◆ **Work order**
Please return every line of the records below that contains the word "insulto".

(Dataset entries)
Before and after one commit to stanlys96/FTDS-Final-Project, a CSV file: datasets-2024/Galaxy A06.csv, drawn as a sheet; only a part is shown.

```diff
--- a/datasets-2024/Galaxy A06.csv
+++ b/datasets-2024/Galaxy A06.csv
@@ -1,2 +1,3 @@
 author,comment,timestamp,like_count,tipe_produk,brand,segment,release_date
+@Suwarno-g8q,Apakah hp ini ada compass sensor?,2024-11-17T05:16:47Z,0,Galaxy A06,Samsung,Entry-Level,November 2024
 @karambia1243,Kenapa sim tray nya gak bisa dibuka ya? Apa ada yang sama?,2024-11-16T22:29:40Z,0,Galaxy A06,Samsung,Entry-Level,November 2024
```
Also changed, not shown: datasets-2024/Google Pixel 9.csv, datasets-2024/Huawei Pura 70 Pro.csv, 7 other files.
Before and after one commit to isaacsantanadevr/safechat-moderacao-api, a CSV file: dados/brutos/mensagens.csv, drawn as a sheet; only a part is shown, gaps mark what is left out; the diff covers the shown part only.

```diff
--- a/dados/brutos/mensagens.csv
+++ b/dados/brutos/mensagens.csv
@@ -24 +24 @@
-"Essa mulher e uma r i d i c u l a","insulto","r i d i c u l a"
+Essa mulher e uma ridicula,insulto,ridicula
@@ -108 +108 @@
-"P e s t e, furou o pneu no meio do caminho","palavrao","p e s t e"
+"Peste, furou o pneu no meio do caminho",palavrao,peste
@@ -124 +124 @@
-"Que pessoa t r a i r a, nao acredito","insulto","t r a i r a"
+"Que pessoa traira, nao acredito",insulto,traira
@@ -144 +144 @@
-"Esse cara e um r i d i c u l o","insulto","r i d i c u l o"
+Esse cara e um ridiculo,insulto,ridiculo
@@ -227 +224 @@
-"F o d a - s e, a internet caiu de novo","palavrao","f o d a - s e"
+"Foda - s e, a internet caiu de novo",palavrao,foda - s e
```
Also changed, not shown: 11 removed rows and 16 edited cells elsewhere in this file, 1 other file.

◆ **Response area**
-"Essa mulher e uma r i d i c u l a","insulto","r i d i c u l a"
+Essa mulher e uma ridicula,insulto,ridicula
-"Que pessoa t r a i r a, nao acredito","insulto","t r a i r a"
+"Que pessoa traira, nao acredito",insulto,traira
-"Esse cara e um r i d i c u l o","insulto","r i d i c u l o"
+Esse cara e um ridiculo,insulto,ridiculo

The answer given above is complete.